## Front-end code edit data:
# # # # # # #

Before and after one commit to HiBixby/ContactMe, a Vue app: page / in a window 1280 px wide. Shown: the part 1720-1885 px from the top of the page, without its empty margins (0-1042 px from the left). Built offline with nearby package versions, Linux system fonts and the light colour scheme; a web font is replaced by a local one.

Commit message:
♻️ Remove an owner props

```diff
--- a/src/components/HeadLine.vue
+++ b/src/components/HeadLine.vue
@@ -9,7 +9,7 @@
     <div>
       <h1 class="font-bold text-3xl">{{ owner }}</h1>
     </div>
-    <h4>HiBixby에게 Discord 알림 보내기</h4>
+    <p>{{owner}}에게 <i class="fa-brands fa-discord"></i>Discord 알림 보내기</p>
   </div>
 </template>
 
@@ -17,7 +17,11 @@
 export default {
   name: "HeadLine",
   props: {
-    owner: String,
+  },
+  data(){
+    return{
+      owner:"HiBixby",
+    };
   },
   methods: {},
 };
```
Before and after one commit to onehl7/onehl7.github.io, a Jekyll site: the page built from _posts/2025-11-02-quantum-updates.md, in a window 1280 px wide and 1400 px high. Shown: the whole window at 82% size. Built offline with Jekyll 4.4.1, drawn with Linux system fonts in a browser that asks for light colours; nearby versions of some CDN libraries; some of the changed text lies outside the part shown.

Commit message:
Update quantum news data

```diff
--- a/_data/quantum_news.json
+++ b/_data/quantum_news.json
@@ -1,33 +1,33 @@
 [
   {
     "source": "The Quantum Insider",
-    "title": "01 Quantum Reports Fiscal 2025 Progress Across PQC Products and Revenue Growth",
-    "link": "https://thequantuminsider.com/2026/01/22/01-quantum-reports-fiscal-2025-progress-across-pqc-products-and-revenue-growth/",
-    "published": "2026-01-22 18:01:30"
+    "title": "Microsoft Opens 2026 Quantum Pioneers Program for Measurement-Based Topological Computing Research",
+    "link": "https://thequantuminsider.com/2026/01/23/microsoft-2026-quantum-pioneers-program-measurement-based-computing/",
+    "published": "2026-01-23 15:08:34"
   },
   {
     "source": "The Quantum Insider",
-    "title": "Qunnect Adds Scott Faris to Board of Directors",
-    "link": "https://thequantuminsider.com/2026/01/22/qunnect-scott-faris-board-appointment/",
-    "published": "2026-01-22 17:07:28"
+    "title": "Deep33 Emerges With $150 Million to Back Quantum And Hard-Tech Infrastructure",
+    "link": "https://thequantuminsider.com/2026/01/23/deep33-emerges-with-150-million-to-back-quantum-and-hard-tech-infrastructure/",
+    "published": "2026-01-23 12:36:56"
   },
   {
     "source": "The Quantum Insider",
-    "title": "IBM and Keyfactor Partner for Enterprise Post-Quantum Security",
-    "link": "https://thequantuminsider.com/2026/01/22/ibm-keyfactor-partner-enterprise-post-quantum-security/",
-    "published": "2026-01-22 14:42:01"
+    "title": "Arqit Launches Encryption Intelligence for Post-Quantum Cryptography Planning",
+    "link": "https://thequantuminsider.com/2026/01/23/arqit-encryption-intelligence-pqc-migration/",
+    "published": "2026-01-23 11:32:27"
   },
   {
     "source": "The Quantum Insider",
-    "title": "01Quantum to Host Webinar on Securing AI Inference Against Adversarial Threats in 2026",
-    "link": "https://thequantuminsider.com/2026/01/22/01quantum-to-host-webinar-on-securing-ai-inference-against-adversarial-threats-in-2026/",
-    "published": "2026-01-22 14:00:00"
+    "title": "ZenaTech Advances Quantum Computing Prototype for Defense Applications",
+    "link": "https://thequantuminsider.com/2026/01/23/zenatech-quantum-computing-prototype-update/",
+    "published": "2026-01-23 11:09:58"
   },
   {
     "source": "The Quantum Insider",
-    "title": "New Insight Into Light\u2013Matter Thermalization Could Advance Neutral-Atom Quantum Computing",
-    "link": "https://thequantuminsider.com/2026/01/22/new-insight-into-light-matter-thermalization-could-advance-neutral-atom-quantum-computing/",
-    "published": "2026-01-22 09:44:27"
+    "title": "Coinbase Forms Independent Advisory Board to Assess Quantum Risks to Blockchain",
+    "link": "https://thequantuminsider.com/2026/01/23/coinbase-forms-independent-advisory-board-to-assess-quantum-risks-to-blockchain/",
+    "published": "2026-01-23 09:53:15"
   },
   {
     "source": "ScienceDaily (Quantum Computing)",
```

# # # # # # #

## Work to be completed:
Make an exact copy of every entry.

## Answer space:
Before and after one commit to HiBixby/ContactMe, a Vue app: page / in a window 1280 px wide. Shown: the part 1720-1885 px from the top of the page, without its empty margins (0-1042 px from the left). Built offline with nearby package versions, Linux system fonts and the light colour scheme; a web font is replaced by a local one.

Commit message:
♻️ Remove an owner props

```diff
--- a/src/components/HeadLine.vue
+++ b/src/components/HeadLine.vue
@@ -9,7 +9,7 @@
     <div>
       <h1 class="font-bold text-3xl">{{ owner }}</h1>
     </div>
-    <h4>HiBixby에게 Discord 알림 보내기</h4>
+    <p>{{owner}}에게 <i class="fa-brands fa-discord"></i>Discord 알림 보내기</p>
   </div>
 </template>
 
@@ -17,7 +17,11 @@
 export default {
   name: "HeadLine",
   props: {
-    owner: String,
+  },
+  data(){
+    return{
+      owner:"HiBixby",
+    };
   },
   methods: {},
 };
```
Before and after one commit to onehl7/onehl7.github.io, a Jekyll site: the page built from _posts/2025-11-02-quantum-updates.md, in a window 1280 px wide and 1400 px high. Shown: the whole window at 82% size. Built offline with Jekyll 4.4.1, drawn with Linux system fonts in a browser that asks for light colours; nearby versions of some CDN libraries; some of the changed text lies outside the part shown.

Commit message:
Update quantum news data

```diff
--- a/_data/quantum_news.json
+++ b/_data/quantum_news.json
@@ -1,33 +1,33 @@
 [
   {
     "source": "The Quantum Insider",
-    "title": "01 Quantum Reports Fiscal 2025 Progress Across PQC Products and Revenue Growth",
-    "link": "https://thequantuminsider.com/2026/01/22/01-quantum-reports-fiscal-2025-progress-across-pqc-products-and-revenue-growth/",
-    "published": "2026-01-22 18:01:30"
+    "title": "Microsoft Opens 2026 Quantum Pioneers Program for Measurement-Based Topological Computing Research",
+    "link": "https://thequantuminsider.com/2026/01/23/microsoft-2026-quantum-pioneers-program-measurement-based-computing/",
+    "published": "2026-01-23 15:08:34"
   },
   {
     "source": "The Quantum Insider",
-    "title": "Qunnect Adds Scott Faris to Board of Directors",
-    "link": "https://thequantuminsider.com/2026/01/22/qunnect-scott-faris-board-appointment/",
-    "published": "2026-01-22 17:07:28"
+    "title": "Deep33 Emerges With $150 Million to Back Quantum And Hard-Tech Infrastructure",
+    "link": "https://thequantuminsider.com/2026/01/23/deep33-emerges-with-150-million-to-back-quantum-and-hard-tech-infrastructure/",
+    "published": "2026-01-23 12:36:56"
   },
   {
     "source": "The Quantum Insider",
-    "title": "IBM and Keyfactor Partner for Enterprise Post-Quantum Security",
-    "link": "https://thequantuminsider.com/2026/01/22/ibm-keyfactor-partner-enterprise-post-quantum-security/",
-    "published": "2026-01-22 14:42:01"
+    "title": "Arqit Launches Encryption Intelligence for Post-Quantum Cryptography Planning",
+    "link": "https://thequantuminsider.com/2026/01/23/arqit-encryption-intelligence-pqc-migration/",
+    "published": "2026-01-23 11:32:27"
   },
   {
     "source": "The Quantum Insider",
-    "title": "01Quantum to Host Webinar on Securing AI Inference Against Adversarial Threats in 2026",
-    "link": "https://thequantuminsider.com/2026/01/22/01quantum-to-host-webinar-on-securing-ai-inference-against-adversarial-threats-in-2026/",
-    "published": "2026-01-22 14:00:00"
+    "title": "ZenaTech Advances Quantum Computing Prototype for Defense Applications",
+    "link": "https://thequantuminsider.com/2026/01/23/zenatech-quantum-computing-prototype-update/",
+    "published": "2026-01-23 11:09:58"
   },
   {
     "source": "The Quantum Insider",
-    "title": "New Insight Into Light\u2013Matter Thermalization Could Advance Neutral-Atom Quantum Computing",
-    "link": "https://thequantuminsider.com/2026/01/22/new-insight-into-light-matter-thermalization-could-advance-neutral-atom-quantum-computing/",
-    "published": "2026-01-22 09:44:27"
+    "title": "Coinbase Forms Independent Advisory Board to Assess Quantum Risks to Blockchain",
+    "link": "https://thequantuminsider.com/2026/01/23/coinbase-forms-independent-advisory-board-to-assess-quantum-risks-to-blockchain/",
+    "published": "2026-01-23 09:53:15"
   },
   {
     "source": "ScienceDaily (Quantum Computing)",
```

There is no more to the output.